Why California retailers stop selling tobacco products, and what their customers and employees think about it when they do: case studies
Published in
BMC Public Health, November 2011
DOI 10.1186/1471-2458-11-848
Pubmed ID
Authors

Patricia A McDaniel, Ruth E Malone

Abstract

In California, some 40,000 retailers sell tobacco products. Tobacco's ubiquitousness in retail settings normalizes use and cues smoking urges among former smokers and those attempting cessation. Thus, limiting the number of retailers is regarded as key to ending the tobacco epidemic. In the past decade, independent pharmacies and local grocery chains in California and elsewhere have voluntarily abandoned tobacco sales. No previous studies have examined the reasons for this emerging phenomenon. We sought to learn what motivated retailers to discontinue tobacco sales and what employees and customers thought about their decision.

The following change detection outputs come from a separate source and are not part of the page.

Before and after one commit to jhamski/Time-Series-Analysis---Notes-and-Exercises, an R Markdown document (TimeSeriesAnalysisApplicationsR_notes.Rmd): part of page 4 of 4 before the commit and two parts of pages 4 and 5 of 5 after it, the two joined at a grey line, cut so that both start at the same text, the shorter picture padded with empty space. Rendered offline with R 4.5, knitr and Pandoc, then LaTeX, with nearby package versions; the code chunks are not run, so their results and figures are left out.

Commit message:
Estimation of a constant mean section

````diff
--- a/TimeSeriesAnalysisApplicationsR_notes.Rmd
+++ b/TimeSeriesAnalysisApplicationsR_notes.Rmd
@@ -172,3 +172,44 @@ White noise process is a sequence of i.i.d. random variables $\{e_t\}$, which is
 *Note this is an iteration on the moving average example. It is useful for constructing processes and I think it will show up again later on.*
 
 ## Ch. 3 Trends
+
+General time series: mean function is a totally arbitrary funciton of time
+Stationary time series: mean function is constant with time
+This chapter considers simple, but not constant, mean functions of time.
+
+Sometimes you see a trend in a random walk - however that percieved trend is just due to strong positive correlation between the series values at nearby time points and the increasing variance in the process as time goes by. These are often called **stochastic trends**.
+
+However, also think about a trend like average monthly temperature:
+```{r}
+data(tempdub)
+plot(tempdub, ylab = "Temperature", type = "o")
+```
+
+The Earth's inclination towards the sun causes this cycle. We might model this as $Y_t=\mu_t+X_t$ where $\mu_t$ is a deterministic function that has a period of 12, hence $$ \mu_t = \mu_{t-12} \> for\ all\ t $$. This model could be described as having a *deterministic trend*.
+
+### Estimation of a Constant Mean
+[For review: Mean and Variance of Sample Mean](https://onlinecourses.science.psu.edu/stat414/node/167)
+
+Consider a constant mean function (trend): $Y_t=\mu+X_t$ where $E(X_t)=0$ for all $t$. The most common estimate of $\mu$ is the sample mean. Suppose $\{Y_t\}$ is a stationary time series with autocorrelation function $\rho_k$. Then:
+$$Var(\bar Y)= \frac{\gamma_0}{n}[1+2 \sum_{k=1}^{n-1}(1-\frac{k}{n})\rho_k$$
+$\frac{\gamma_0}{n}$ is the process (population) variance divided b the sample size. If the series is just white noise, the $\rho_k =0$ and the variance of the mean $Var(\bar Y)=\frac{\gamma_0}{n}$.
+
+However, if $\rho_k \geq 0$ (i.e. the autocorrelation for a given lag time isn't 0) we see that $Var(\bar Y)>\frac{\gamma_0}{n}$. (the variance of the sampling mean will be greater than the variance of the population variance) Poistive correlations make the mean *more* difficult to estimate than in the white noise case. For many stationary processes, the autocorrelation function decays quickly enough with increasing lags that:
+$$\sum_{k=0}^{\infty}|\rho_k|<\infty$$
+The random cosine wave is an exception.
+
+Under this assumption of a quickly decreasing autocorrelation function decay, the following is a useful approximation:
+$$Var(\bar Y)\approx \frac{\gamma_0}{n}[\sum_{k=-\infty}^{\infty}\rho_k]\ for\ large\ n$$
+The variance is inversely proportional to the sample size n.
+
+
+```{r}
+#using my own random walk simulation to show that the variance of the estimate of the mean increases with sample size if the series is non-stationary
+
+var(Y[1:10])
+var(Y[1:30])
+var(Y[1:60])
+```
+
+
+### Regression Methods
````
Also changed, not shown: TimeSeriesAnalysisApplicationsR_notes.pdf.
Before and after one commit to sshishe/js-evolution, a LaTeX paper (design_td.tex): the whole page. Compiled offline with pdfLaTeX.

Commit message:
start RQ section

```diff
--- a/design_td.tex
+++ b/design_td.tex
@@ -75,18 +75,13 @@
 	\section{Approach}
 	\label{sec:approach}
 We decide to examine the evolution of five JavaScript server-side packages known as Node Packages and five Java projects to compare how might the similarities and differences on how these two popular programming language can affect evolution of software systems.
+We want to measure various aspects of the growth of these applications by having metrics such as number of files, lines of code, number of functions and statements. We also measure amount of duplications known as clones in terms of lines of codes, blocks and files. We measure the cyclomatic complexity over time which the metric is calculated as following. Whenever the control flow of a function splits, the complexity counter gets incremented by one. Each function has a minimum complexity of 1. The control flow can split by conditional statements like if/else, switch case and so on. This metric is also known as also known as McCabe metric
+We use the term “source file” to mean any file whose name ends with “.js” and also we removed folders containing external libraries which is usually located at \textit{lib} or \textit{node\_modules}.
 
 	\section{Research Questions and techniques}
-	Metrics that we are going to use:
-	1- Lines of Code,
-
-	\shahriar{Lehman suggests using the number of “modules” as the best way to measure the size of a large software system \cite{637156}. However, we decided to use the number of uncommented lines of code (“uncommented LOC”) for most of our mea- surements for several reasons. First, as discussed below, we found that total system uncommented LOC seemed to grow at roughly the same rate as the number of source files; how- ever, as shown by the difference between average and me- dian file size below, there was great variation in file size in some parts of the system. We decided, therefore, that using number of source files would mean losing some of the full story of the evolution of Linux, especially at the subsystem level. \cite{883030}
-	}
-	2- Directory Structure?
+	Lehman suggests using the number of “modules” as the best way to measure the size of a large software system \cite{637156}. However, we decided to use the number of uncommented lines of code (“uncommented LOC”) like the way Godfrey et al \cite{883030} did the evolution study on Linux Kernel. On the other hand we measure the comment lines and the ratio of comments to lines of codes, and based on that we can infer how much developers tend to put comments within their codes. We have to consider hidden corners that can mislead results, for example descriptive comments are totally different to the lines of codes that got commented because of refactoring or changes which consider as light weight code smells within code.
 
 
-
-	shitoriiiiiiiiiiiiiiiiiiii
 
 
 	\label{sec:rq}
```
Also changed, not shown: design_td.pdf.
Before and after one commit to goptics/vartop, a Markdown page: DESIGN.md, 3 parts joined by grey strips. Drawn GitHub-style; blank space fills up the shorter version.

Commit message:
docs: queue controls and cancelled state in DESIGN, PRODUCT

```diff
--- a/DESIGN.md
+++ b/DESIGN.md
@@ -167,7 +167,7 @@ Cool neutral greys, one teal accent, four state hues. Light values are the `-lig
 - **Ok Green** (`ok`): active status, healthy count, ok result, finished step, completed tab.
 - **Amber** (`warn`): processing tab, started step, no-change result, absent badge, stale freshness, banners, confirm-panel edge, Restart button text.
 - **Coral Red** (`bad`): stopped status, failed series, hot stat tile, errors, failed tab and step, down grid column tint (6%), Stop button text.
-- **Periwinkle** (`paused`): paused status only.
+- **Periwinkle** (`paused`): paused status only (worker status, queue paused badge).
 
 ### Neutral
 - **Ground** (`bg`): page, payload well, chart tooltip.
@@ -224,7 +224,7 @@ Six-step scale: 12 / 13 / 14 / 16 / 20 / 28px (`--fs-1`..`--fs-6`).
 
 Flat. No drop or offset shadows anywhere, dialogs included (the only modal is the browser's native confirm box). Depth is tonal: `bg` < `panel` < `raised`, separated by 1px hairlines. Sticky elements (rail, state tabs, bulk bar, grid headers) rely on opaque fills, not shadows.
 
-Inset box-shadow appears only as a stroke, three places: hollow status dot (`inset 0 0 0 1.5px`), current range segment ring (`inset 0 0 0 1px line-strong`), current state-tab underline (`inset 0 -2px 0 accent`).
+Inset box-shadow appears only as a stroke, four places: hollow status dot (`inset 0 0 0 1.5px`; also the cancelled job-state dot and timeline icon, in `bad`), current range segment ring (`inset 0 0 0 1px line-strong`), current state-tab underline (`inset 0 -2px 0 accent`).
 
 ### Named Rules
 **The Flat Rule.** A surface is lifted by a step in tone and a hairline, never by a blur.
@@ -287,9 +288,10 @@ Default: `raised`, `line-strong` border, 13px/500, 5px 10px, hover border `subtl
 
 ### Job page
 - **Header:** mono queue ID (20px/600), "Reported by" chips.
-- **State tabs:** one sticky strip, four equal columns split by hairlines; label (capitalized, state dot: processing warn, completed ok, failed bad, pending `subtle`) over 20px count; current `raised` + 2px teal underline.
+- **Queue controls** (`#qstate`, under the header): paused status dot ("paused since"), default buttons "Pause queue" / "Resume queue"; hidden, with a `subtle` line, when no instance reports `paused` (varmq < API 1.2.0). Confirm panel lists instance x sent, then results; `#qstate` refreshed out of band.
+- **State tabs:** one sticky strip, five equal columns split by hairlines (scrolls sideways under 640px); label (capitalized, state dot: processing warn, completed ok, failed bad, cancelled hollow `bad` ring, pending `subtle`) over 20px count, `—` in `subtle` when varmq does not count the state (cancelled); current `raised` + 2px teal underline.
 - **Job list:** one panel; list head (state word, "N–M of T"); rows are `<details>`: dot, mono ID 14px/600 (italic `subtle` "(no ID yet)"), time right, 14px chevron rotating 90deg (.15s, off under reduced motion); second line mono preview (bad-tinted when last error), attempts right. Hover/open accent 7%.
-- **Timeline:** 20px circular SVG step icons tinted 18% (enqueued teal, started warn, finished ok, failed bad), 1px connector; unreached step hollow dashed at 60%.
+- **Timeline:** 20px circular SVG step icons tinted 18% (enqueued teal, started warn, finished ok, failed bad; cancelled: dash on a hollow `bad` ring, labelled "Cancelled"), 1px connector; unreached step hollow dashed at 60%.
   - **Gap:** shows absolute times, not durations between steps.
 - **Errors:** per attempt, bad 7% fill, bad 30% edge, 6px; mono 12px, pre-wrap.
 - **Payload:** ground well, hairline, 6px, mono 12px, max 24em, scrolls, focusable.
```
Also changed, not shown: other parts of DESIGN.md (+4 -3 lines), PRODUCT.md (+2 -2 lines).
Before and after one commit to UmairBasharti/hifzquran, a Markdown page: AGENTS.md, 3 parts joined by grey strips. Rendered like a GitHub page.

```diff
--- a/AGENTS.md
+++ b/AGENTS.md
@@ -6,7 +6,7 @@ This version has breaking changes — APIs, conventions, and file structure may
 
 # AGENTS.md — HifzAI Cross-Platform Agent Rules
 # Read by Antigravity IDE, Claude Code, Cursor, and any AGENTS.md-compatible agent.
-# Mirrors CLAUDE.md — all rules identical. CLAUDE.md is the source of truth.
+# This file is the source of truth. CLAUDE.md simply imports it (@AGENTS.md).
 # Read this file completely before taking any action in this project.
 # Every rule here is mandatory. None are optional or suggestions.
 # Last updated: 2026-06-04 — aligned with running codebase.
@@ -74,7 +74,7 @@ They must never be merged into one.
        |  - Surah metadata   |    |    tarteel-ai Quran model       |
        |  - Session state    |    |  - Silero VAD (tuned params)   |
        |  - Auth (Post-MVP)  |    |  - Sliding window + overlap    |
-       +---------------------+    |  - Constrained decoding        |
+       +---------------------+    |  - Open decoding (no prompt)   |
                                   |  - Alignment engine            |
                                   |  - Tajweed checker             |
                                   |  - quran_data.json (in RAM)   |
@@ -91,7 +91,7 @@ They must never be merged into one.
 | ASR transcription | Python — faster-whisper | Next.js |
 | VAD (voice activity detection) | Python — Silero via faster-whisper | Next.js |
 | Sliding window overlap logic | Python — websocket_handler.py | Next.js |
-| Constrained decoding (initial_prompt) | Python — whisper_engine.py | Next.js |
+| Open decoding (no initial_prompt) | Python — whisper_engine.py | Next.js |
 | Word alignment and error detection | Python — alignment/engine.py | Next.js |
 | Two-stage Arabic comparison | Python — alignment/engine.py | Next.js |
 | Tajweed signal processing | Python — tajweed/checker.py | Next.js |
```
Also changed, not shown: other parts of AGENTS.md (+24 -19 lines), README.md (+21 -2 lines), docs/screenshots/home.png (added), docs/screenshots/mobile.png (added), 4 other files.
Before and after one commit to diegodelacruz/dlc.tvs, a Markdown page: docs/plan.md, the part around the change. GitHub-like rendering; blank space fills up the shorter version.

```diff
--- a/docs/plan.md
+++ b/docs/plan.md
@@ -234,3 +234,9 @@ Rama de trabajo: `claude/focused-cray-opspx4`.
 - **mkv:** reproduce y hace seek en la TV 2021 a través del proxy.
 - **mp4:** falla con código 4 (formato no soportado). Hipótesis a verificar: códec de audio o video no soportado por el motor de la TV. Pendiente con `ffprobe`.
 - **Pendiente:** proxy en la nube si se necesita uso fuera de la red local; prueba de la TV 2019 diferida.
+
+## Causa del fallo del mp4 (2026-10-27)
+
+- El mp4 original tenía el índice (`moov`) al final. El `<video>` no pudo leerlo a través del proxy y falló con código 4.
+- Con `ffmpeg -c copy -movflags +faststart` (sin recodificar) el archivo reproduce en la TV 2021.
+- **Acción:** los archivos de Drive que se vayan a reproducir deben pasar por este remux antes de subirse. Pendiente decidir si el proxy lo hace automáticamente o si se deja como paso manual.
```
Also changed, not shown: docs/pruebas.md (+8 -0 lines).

Twitter Demographics

The data shown below were collected from the profiles of 13 tweeters who shared this research output. Click here to find out more about how the information was compiled.

Mendeley readers

The data shown below were compiled from readership statistics for 48 Mendeley readers of this research output. Click here to see the associated Mendeley record.

Geographical breakdown

Country Count As %
New Zealand 1 2%
United States 1 2%
Sweden 1 2%
Unknown 45 94%

Demographic breakdown

Readers by professional status Count As %
Researcher 10 21%
Student > Master 9 19%
Other 4 8%
Student > Postgraduate 3 6%
Student > Ph. D. Student 3 6%
Other 12 25%
Unknown 7 15%
Readers by discipline Count As %
Social Sciences 11 23%
Medicine and Dentistry 10 21%
Psychology 5 10%
Unspecified 2 4%
Business, Management and Accounting 2 4%
Other 6 13%
Unknown 12 25%

Attention Score in Context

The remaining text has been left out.